IN Icon

Karen Braynard, a corporate writer and journalist, has enjoyed published success in several newspapers and magazines.  Thanks to her growing list of business clientele, she is now developing writing workshops to help her clients learn how to write for themselves, with Impact and Results!™.  Learn more at or email A networker at heart, Karen would love to hear from you.

Sign Up and Use Our New Forums! Voice Your Opinion! Discuss Our Content! Ask for Writing Assistance. Post Your Successes, Queries or Information Requests. Collaborate with Other Writers.

© Freelance Writing Organization - International 1999-2049

IN This Issue
Part III: What Your Publisher Won't Tell You
Part II: What Your Publisher Won't Tell You
Part I: What Your Publisher Won't Tell You
The Delusional Is No Longer Marginal
Part II: Researching Nonfiction
Part I: Researching Nonfiction
Rediscover Your Passion
Pet Prose
Successful Influence
There's Money In That Junk Mail!

Support IN
Receive Free Gifts
$20.00 Voluntary Contribution
$35.00 Voluntary Contribution
$50.00 Voluntary Contribution

New Novelist Software

Effectively Manage Your List

Writers Digest 101 Site Award

Your Ad Here

Traffic Swarm For Writers

Hottest Books This Month!

Whose Books Are Turning Into Movies?
Bald Ego
Mouse Over To Pause

Writer’s Block
The path to inspiration starts
Upon the trails we’ve known;
Each writer’s block is not a rock,
But just a stepping stone.

Poetry Is Not
Penned to the page
Waiting for us to admire.
It is only a lonely thought
Caught by tears on fire.

Silent Echoes
A quiet rhyme upon a page
Is what a poet gives;
Some gentle words whispered in trust
To see if memory lives.

Bard From Deadlines
What makes a poem finally work
Is not the time it takes;
It’s how the poet used the muse
To prophet from mistakes.

Be Mused
The art and craft of poetry
Are not so far apart;
The craft comes from the cunning,
The rest comes from the heart.

Fine Vintage
Don’t plant your poem on the page
As though you’re hanging drapes;
It’s shape and flow should come and grow
Like wild summer grapes.

Getting It Write
Writers write what they know best,
Their passions, fears, and dreams;
Writers rarely write about
What other call their “themes.”

Double Vision
A writer’s life is paradox,
It’s more than what it seems;
We write of our reality,
The one inside our dreams.

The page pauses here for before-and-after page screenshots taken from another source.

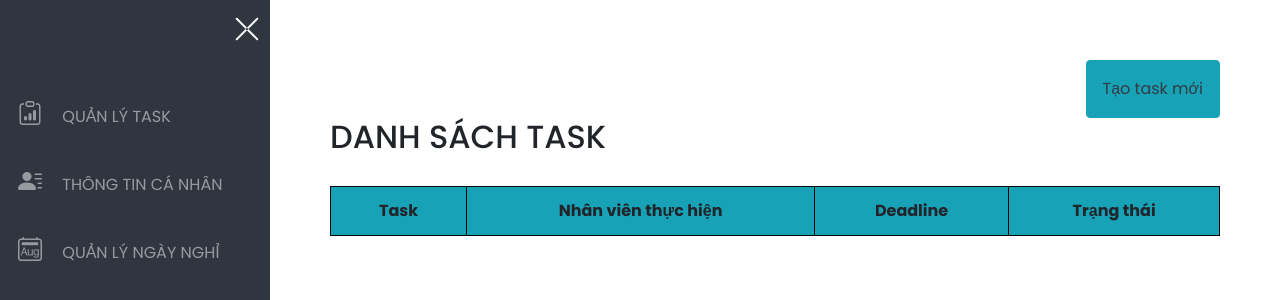
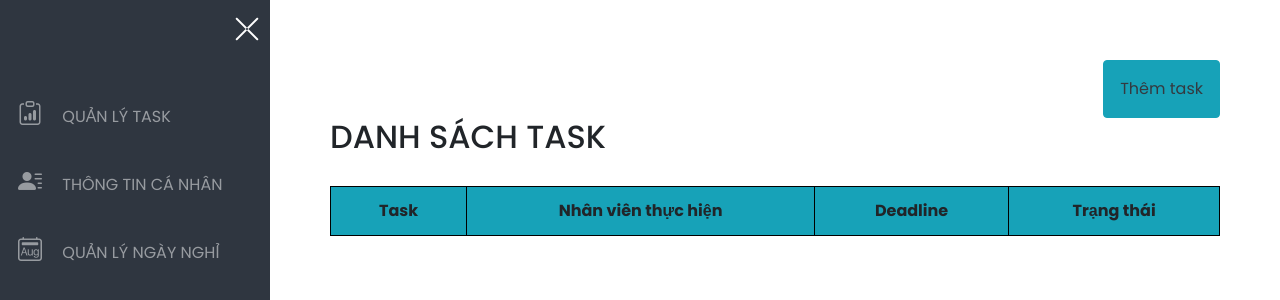
Before and after one commit to khangchung/Web-Final-Project, a PHP site: page /views/monitor/index.php in a window 1280 px wide. Shown: the top 300 px of the page. Run offline with PHP 8.4, Linux system fonts and the light colour scheme; lists and menus that the app fills with data are empty; some libraries are stand-ins or nearby versions.

Commit message:
Change html content

```diff
--- a/views/monitor/create_task.php
+++ b/views/monitor/create_task.php
@@ -38,7 +38,7 @@
         <div class="page-wrap">
 
             <div class="m-5" id="">
-                <h1 class=" mb-5" >Tạo task mới</h1>
+                <h1 class=" mb-5" >Thêm task</h1>
                 <form id="" action="" method="">
                     <div class="form-group">
                         <label for="task_name">Tên task</label>
--- a/views/monitor/index.php
+++ b/views/monitor/index.php
@@ -49,7 +49,7 @@
             <div class="main_wrap" id="task_list">
                 <a href="create_task.php" style="text-decoration: none;">
                     <button class="btn btn-info d-block ml-auto p-3 text-dark">
-                        Tạo task mới
+                        Thêm task
                     </button>
                 </a>
                 <h2 style="margin-bottom: 30px">DANH SÁCH TASK</h2>
```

The echo of a promise,
The thunder of a sigh,
The music of a memory,
A child asking why.

Letter Perfect
Twenty six symbols arranged on a page
Can send a soul to heaven or torment it with rage,
Can free a fragile world or hold it in its net--
The power and the magic of the mighty alphabet.

The Write of Passage
The jump from writing just for fun
To getting paid for it
Begins when you first realize
You know you’ll never quit.

It is not the magic of his wings
That sets us free from our bond.
It is the muse within ourselves
That lets our words lift us beyond.

Photo Poet
Consider your mind the darkroom,
Consider your life the lens,
Consider your eye the camera
On whose focus the poem depends.

Rising Moon
A poem is a rising moon
Shining on the sea,
An afterglow of all we know,
Of all we hope to be.

Star Light
Writing a poem,
Reaching a star,
In making good art
We find who we are.

Spider Web
A poem is a spider web
Spun with words of wonder,
Woven lace held in place
By whispers made of thunder.

The final draft upon the screen,
At last my poem’s through;
A verse of only four short lines--
I rewrote twenty-two!

Read All Of Charles Ghigna's Poetry at

Our Own Banner Rotator System
Any banner seen below is either our own or one of our members.
Support the cause - click a banner.

Want Your 468x60 Banner Above? It's FREE For Newly Published Books

© Freelance Writing Organization - International 1999-2049
All Rights Reserved. Copying in any way strictly forbidden.
Our Disclaimer Is Based Upon McIntyre's First Law: "Under the right circumstances, anything I tell you may be wrong."